Looking back up the Worth valley over Mytholm. Our day's starting point is round the corner, high up on the central distant ridge

The strange nouveau riche commune - note the ostentatious gstes in next photo


On the ridge from Mytholm to Harden. Cattstones was just coming into view on the horizon
  
Catstones



Bingley in the distance

This and below - in St Ives



Ex reservoir building - now a modern architect designed house - SE 101 388

Riverside mill buildings, often converted into housing like this are common but little remains of the water power infrastructure.

Beckfoot Bridge and our meeting with the River Aire

BC gets a photo of the Aire from Cottingley Bridge

Down the Aire not long before it becomes more continuously industrial

Along Leeds snd Liverpool Canal approaching Salts Mill as the sun is lowering

A hundred yards from our parked car





5 comments:

Anonymous said...

was it thick fog ?

bowlandclimber said...

Fascinating how our accounts converge and then diverge in selective minutiae.
What happened to your zooms to Catstones, no information available.
I agree a superb day full of variety - hope that wasn't summer.

Sir Hugh said...

BC - Photo now added of Catstones. Not sure how that was missed.

Roderick Robinson said...

You were to some extent returning home. It would be fair to put it that way given that you left remembrances of personal effort in that Cottingley house - the installation of central heating which ended comically when you stood back to wipe metaphorical sweat from your brow, leant on a key projecting from a mortice lock, and snapped it off.

For me those final miles you describe were something other than home. An area I actively hated for its parochialism, isolation, and a sense of being bogged down in time. How awful to see the name Harden spelt out sixty years later, although by now I am able to see fictional potential in that name. Harden as in the hardening of arteries.

But there's gratitude too. The bitterness I felt towards that string of names (Wilsden, Gilstead, Eldwick, Crossflatts, etc, etc) slowly converted itself into a powerful desire to move on - both geographically and intellectually. A distaste for the Harden Wesleyan Reform Church eventually led to a moment when a friend and I found ourselves being snowed on as we walked up the middle of New York's Avenue of the Americas (better known as Sixth Avenue) entirely devoid of traffic, later still emerging from Tokyo's Shinjuku underground station and trying to navigate myself back to my 40-storey hotel. Und so weiter.

A formative experience (as was National Sevice) but those are ex post facto judgements. At the time all I was aware of was a desperate voice inside my noggin screaming "Let me out!"

Sir Hugh said...
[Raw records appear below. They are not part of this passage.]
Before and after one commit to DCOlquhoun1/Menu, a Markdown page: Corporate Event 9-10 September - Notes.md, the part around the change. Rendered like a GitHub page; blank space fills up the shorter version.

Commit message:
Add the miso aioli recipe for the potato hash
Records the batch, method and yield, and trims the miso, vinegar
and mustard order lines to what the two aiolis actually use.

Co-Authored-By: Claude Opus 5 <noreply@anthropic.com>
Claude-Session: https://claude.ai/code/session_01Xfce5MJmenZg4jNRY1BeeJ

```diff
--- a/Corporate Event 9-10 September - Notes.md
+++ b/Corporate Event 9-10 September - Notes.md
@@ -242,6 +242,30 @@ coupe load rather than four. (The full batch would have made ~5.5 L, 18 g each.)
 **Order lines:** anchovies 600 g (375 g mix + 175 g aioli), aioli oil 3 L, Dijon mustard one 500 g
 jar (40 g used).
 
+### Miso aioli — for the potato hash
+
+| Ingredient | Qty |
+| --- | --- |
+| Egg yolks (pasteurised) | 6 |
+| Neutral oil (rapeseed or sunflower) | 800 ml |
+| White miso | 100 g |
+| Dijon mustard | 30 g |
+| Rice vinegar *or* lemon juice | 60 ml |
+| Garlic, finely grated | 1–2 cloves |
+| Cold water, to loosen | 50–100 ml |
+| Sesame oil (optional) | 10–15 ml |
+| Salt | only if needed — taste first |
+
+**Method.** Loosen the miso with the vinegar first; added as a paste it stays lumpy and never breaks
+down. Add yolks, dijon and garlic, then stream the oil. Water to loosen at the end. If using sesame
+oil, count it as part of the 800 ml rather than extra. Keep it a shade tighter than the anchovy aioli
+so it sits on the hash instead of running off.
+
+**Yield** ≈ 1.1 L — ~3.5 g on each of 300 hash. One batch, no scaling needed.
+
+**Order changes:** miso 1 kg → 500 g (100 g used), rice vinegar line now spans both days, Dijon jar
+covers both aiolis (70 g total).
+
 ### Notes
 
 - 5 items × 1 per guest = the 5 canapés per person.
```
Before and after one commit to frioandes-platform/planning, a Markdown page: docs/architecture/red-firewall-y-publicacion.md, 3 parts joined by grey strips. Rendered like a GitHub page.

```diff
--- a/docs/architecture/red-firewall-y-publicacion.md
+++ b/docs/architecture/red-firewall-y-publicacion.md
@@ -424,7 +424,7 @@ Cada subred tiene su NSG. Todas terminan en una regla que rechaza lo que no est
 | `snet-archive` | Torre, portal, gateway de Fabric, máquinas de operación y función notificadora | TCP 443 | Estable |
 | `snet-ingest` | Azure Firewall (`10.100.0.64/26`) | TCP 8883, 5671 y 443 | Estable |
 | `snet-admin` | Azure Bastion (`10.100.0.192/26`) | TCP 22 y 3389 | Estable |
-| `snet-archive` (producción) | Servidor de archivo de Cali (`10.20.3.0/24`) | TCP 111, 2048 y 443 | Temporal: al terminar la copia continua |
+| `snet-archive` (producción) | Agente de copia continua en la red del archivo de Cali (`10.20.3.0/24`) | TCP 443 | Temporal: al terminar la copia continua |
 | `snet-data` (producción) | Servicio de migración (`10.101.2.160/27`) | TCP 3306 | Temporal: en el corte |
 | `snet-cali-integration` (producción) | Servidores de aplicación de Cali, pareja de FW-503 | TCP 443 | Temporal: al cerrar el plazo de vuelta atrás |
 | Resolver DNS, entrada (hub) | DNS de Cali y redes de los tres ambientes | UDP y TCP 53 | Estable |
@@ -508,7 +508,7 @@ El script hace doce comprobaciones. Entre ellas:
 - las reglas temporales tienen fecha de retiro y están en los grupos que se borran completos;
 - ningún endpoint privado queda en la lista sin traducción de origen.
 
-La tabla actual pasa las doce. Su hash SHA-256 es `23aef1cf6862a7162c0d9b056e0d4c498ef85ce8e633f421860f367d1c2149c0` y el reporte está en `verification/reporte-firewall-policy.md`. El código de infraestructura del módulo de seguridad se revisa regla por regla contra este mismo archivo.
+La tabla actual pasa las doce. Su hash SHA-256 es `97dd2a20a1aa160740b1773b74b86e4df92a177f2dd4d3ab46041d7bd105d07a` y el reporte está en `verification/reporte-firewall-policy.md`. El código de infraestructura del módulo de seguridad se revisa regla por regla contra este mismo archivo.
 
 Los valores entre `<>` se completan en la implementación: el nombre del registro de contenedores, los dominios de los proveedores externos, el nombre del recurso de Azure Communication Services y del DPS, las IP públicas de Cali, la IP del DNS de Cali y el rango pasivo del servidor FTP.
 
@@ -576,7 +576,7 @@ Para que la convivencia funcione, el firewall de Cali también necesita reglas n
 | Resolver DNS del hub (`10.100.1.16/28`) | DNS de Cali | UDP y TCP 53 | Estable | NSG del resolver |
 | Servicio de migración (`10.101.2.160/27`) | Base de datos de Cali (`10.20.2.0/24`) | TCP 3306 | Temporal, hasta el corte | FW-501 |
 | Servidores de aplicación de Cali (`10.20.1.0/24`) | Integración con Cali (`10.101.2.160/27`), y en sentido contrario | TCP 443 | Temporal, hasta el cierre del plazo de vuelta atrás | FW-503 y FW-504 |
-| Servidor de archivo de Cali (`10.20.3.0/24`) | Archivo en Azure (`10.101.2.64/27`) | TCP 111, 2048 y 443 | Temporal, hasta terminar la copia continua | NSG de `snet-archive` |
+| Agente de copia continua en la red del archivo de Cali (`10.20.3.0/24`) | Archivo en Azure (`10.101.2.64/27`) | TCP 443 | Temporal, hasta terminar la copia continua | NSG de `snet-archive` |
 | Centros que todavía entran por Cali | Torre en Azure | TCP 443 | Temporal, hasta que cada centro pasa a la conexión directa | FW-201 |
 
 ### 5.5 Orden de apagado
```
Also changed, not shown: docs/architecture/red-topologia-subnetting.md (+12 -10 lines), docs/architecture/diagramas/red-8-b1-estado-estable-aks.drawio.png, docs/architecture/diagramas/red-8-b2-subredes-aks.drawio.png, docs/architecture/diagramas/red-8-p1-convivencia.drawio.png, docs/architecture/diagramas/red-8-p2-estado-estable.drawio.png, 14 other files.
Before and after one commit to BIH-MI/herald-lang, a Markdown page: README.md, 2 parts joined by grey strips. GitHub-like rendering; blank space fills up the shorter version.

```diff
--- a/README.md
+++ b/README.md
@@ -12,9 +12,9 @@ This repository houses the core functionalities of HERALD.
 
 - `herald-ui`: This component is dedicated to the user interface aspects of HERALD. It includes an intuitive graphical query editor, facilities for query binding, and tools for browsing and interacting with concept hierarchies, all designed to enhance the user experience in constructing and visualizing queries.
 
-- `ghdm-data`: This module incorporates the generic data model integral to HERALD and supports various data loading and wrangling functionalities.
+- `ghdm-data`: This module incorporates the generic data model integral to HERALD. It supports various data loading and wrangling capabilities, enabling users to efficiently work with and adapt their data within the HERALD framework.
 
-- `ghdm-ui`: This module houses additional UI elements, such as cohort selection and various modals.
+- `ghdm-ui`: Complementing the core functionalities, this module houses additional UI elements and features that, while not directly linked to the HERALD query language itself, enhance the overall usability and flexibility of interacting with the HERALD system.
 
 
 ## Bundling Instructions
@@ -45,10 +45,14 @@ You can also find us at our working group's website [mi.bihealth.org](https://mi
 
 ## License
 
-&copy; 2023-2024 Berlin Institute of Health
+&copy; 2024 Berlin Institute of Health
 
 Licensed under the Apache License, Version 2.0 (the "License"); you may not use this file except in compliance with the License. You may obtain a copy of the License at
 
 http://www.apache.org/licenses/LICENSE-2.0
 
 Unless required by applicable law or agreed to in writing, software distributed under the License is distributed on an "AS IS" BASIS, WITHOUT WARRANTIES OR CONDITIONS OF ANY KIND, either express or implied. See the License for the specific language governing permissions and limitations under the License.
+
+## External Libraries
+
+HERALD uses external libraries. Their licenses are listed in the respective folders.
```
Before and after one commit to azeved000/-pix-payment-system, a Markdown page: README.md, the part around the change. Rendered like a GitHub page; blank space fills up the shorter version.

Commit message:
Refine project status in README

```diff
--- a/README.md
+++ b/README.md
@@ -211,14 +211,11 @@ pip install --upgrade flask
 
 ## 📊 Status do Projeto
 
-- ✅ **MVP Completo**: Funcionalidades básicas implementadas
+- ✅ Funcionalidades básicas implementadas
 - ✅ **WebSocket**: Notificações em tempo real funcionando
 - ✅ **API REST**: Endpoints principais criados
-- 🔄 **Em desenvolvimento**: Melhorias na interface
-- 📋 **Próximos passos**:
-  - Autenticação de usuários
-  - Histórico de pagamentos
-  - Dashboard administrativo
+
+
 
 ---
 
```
RR - I too have some bitter memories of living in the West Riding, but also better ones than yours. On this walk, and an earlier one when I passed through other familiar territory I found I was favourably re-appraisng the area in general for its abundance of attractive countryside and improved villages arising from the grime of the Industrial Revolution. I thought perhaps even you may have had a slight realisation from my photos that there is attraction here in the landscape at least.